Rebecca Ratcliffe South-east Asia correspondent
·2-min read
<span>Photograph: Xinhua/REX/Shutterstock</span>
Photograph: Xinhua/REX/Shutterstock

House lawmakers in the Philippines have passed a bill to legislate a new, Covid-safe form of greeting in an effort to reduce contact during the pandemic.

According to the bill approved by the House of Representatives, the new gesture will involve “gracefully laying the palm of the right hand over the centre of one’s chest while simultaneously lowering the head, with eyes either closed or cast down”.

The traditional handshake, while well meaning, was a risk to public health, said Representative Bayani Fernando, who proposed the bill. He called the new greeting “Bating Filipino”.

Across the world, countries have looked for new forms of greetings, from elbow bumps to footshakes, in an effort to reduce transmission of the coronavirus. In France, the health minister, Olivier Véran, told people in March last year to avoid hugs and kisses, while Italians were advised to be “a bit less expansive” when greeting one another.

In Thailand, which has managed to keep case numbers below 13,000, some have speculated that the wai – where the palms are pressed together in a prayer-like gesture – might have contributed to the country’s success in reducing local transmissions.

The bill in the Philippines needs to be passed by the senate and signed by the president before it is passed into law. It doesn’t specify any punishment for people who don’t adopt the greeting.

The Philippines has struggled to control the coronavirus and is one of the worst-affected countries in south-east Asia, despite imposing a harsh lockdown last year.

On Thursday, the department of health announced 1,783 new cases, while the death toll rose to 10,115.

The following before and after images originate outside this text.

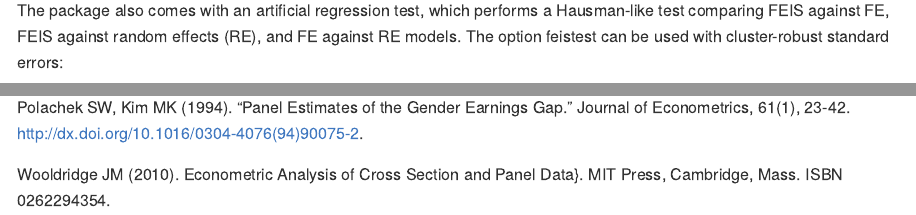
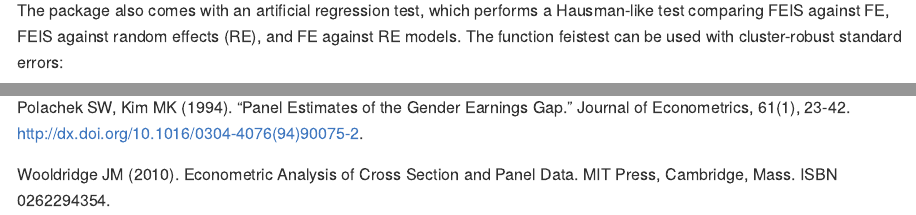
Before and after one commit to ruettenauer/feisr, an R Markdown document (README.Rmd): the page in a window 1100 px wide, from 1490 px down, and a second part further down, joined at a grey line. Rendered offline with R 4.5, knitr and Pandoc, with nearby package versions; some code elsewhere in the file could not run offline.

Commit message:
Update README.Rmd

````diff
--- a/README.Rmd
+++ b/README.Rmd
@@ -41,7 +41,7 @@ feis.mod <- feis(lnw ~ marry + enrol + yeduc + as.factor(yeargr)
                    | exp + I(exp^2), data = mwp, id = "id")
 summary(feis.mod)
 ```
-The package also comes with an artificial regression test, which performs a Hausman-like test comparing FEIS against FE, FEIS against random effects (RE), and FE against RE models. The option feistest can be used with cluster-robust standard errors:
+The package also comes with an artificial regression test, which performs a Hausman-like test comparing FEIS against FE, FEIS against random effects (RE), and FE against RE models. The function feistest can be used with cluster-robust standard errors:
 ```{r example2}
 ht <- feistest(feis.mod, robust = TRUE, type = "all")
 summary(ht)
@@ -55,4 +55,4 @@ Frees EW (2001). "Omitted Variables in Longitudinal Data Models." Canadian Journ
 
 Polachek SW, Kim MK (1994). "Panel Estimates of the Gender Earnings Gap." Journal of Econometrics, 61(1), 23-42. http://dx.doi.org/10.1016/0304-4076(94)90075-2.
 
-Wooldridge JM (2010). Econometric Analysis of Cross Section and Panel Data}. MIT Press, Cambridge, Mass. ISBN 0262294354.
+Wooldridge JM (2010). Econometric Analysis of Cross Section and Panel Data. MIT Press, Cambridge, Mass. ISBN 0262294354.
````
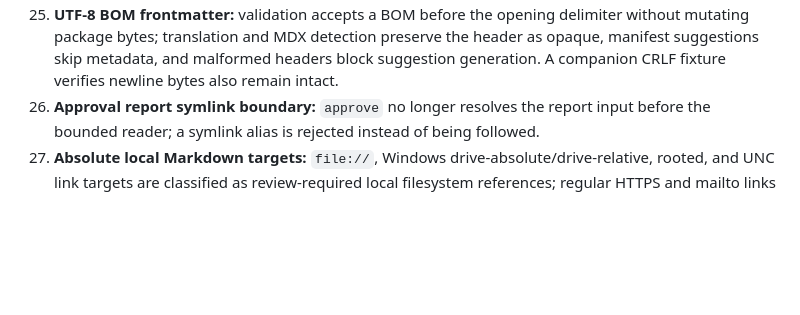
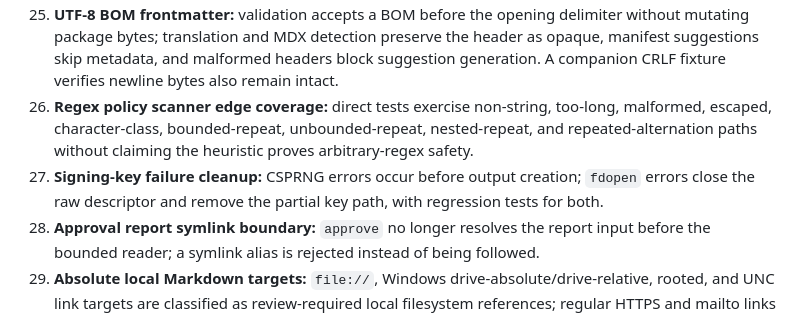
Before and after one commit to VireonNoctis/SkillTether, a Markdown page: docs/readiness-audit.md, the part around the change. Rendered like a GitHub page; blank space fills up the shorter version.

Commit message:
docs: audit regex and signing failure cleanup tests

```diff
--- a/docs/readiness-audit.md
+++ b/docs/readiness-audit.md
@@ -69,6 +69,8 @@ This is a traceability audit, not a semantic-safety certification. “Implemente
 23. **Unknown-extension differential:** a dedicated extension fixture asserts SkillTether's low-severity warning/accept policy and the pinned reference validator's rejection.
 27. **Metadata scalar strictness differential:** the specification requires string metadata keys and values; SkillTether rejects numeric YAML scalars while the pinned reference checks only scalar-node shape and stringifies the scalar text. A dedicated fixture and CI assertion document the intentionally stricter behavior.
 28. **UTF-8 BOM frontmatter:** validation accepts a BOM before the opening delimiter without mutating package bytes; translation and MDX detection preserve the header as opaque, manifest suggestions skip metadata, and malformed headers block suggestion generation. A companion CRLF fixture verifies newline bytes also remain intact.
+29. **Regex policy scanner edge coverage:** direct tests exercise non-string, too-long, malformed, escaped, character-class, bounded-repeat, unbounded-repeat, nested-repeat, and repeated-alternation paths without claiming the heuristic proves arbitrary-regex safety.
+30. **Signing-key failure cleanup:** CSPRNG errors occur before output creation; `fdopen` errors close the raw descriptor and remove the partial key path, with regression tests for both.
 24. **Approval report symlink boundary:** `approve` no longer resolves the report input before the bounded reader; a symlink alias is rejected instead of being followed.
 25. **Absolute local Markdown targets:** `file://`, Windows drive-absolute/drive-relative, rooted, and UNC link targets are classified as review-required local filesystem references; regular HTTPS and mailto links retain their external-link behavior.
 26. **CI queue hygiene:** the full matrix now runs on `main` pushes and pull requests, not on both events for every feature-branch commit; a per-PR concurrency group cancels superseded runs when a head advances.
```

In some areas of the country, restrictions have been eased so that, from February, children aged 10 years and over will be allowed to go outside. Previously, they were only allowed to leave their homes for essentials such as exercise or to access medical care. Children under 10 and people over 65 are still required to stay home.

Some have questioned the need for legislation on hand gestures, given that many are already living with restrictions on their movement, and have argued that politicians should instead focus on speeding up the rollout of a Covid-19 vaccine.

The Philippines announced plans to buy 20m doses of the Moderna vaccine this week, adding to its supply of 72m doses from AstraZeneca, Novavax and Sinovac.